Among the firms involved in the case, Sullivan & Cromwell has emerged as the biggest beneficiary. As the counsel responsible for discovery, asset disposition, and asset analysis/recovery, the firm submitted an invoice for $16.8 million to cover the 14,569 hours of legal work performed in January.
This is a significant improvement for Sullivan & Cromwell, as they had faced the risk of being removed from the case in December.
The Department of Justice objected to FTX hiring the firm claiming a conflict of interest in the proceedings.
Sam Bankman-Fried further posted objections, claiming that law firm staff pressured him into declaring bankruptcy in November 2022.

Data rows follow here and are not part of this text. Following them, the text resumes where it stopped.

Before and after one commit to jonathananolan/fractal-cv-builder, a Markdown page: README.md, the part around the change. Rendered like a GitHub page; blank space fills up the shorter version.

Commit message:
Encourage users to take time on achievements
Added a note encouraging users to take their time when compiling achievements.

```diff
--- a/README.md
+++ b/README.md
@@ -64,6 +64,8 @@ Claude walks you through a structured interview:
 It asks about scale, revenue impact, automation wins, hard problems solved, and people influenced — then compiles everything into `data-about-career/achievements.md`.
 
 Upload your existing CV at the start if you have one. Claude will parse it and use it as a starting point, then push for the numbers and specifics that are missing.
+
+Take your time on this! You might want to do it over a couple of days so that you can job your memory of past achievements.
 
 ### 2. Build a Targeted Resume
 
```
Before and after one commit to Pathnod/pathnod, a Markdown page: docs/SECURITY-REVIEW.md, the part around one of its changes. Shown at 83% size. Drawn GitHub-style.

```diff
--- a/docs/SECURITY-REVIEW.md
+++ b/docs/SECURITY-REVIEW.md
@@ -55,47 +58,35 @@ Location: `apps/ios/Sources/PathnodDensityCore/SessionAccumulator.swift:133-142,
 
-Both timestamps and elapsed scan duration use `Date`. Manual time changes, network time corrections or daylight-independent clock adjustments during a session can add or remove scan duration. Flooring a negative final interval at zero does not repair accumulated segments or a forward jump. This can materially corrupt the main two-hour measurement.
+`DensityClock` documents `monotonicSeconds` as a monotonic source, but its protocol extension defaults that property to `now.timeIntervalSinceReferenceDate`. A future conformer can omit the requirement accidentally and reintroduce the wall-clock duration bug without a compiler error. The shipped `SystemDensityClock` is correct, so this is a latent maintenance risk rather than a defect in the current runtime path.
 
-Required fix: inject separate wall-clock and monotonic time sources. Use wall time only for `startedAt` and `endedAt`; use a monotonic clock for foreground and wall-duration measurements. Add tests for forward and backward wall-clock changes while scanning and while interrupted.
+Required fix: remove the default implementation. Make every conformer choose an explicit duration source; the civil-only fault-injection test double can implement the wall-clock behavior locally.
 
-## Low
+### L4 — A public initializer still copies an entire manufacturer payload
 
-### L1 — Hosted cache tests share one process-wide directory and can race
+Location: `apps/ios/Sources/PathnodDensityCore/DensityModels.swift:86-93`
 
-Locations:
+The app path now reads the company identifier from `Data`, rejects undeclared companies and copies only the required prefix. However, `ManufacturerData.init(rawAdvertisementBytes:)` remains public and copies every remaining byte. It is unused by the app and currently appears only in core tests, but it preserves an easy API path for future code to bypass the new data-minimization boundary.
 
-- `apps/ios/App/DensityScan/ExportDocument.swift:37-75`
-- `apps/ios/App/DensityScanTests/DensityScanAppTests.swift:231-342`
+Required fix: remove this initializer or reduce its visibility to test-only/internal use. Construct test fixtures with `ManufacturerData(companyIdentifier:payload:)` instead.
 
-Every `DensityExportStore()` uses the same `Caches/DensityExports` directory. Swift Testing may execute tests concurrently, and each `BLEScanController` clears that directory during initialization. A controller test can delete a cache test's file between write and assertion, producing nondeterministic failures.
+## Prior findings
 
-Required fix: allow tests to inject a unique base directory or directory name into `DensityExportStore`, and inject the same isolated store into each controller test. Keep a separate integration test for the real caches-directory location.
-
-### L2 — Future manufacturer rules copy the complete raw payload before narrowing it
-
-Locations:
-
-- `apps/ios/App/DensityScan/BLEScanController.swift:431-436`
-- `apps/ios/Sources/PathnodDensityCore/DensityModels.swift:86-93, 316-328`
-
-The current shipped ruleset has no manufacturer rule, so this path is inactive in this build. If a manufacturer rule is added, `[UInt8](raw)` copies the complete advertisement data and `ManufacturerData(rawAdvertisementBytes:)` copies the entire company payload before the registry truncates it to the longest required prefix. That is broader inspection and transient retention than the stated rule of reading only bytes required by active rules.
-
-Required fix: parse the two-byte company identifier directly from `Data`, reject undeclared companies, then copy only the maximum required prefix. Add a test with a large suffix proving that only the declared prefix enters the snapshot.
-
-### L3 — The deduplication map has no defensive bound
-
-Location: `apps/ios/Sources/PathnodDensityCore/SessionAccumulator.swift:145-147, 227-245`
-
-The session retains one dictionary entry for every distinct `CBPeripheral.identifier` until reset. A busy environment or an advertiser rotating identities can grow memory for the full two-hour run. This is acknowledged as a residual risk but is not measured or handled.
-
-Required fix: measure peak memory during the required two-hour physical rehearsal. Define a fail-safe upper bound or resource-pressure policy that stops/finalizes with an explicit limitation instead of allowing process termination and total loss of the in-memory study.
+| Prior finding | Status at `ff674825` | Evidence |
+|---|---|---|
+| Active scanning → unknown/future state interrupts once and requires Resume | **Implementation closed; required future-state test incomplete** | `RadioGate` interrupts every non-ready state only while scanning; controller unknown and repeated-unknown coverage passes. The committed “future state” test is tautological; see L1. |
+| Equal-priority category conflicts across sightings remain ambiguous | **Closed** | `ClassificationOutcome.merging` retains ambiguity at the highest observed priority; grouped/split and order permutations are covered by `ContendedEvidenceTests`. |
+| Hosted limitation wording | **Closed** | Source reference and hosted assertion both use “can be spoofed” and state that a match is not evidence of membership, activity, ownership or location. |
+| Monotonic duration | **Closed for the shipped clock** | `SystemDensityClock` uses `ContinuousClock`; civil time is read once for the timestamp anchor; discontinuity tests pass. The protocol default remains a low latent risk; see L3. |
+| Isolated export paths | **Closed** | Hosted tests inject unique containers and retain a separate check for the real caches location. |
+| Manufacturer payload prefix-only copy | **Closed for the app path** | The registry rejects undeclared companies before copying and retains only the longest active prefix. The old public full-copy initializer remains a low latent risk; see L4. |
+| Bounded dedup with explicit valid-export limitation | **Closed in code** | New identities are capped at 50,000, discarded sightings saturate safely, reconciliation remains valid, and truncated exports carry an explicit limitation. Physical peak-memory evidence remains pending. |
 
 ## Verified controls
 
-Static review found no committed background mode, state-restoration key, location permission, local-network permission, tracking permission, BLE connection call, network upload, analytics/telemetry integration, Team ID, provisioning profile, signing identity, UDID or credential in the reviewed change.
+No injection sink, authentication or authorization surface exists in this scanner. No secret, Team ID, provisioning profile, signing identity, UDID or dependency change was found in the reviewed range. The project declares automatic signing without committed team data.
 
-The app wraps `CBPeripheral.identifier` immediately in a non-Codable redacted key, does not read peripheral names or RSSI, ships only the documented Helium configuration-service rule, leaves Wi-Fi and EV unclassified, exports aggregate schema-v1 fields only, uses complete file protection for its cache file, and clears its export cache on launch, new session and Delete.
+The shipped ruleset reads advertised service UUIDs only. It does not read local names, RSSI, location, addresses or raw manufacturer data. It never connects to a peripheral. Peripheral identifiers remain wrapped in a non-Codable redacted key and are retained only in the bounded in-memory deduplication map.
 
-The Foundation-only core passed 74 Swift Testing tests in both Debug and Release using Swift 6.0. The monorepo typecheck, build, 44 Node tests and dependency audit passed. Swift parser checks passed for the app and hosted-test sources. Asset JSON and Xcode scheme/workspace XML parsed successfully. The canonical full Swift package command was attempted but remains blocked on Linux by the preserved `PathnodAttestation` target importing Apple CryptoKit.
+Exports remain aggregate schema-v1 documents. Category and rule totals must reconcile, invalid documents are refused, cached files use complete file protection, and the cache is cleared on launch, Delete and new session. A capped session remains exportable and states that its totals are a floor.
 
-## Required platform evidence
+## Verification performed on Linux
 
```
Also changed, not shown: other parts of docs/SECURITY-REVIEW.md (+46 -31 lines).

However, Sullivan & Cromwell received a vote of confidence when in Late January, a Delaware Court ruled they could continue to work on the case.
FTX Saga Legal Bill Stacks Up
Other legal firms were able to scoop smaller mouthfuls out of the pot.
Quinn Emmanuel Urquhart & Sullivan billed $1.4m as the Special Counsel responsible for asset analysis and recovery, alongside avoidance actions.
Meanwhile, Landis Rath & Cobb came away from January with the smallest take, charging only $663,995 for handling hearings, litigation, and asset disposition.
All in all, legal expenses accounted for just shy of $19m (around 50%).
Financial Services Take Second Stage
On the financial side, industry services firm Alvarez & Marsal submitted the largest charge, billing $12.3m for a combined 5,644 hours working on avoidance action, financial analysis, and accounting.
This was followed by AlixPartners, a firm retained on the case to conduct forensic analysis on DeFi products and tokens. They billed $2.1m for 2,454 hours of work.
Finally, investment bank Perella Weinberg Partners continued to charge their monthly fee of $450,000.
Responsible for devising a restructuring strategy, so far, the firm has focused on the sale of LedgerX and FTX to create liquidity for creditors.
Alvarez and Marsal Comprise 68% of FTX Expenses Costs
Collectively the firms billed an additional $325,000 in expenses with almost $20,000 spent on food in January alone.
Alvarez and Marsal were among the biggest spenders and they’re rising to become one of the most expensive components of the case. Representing 68% of the expenses costs for the case, this firm spent $12,347 on meals in January alone.
Overall, Alvarez and Marsal also charged the highest hourly rate of any firm.
As the costs continue to stack up, creditors remain at a loss, and as is all too often in bankruptcy proceedings, the real winners are the representatives, at least for the time being.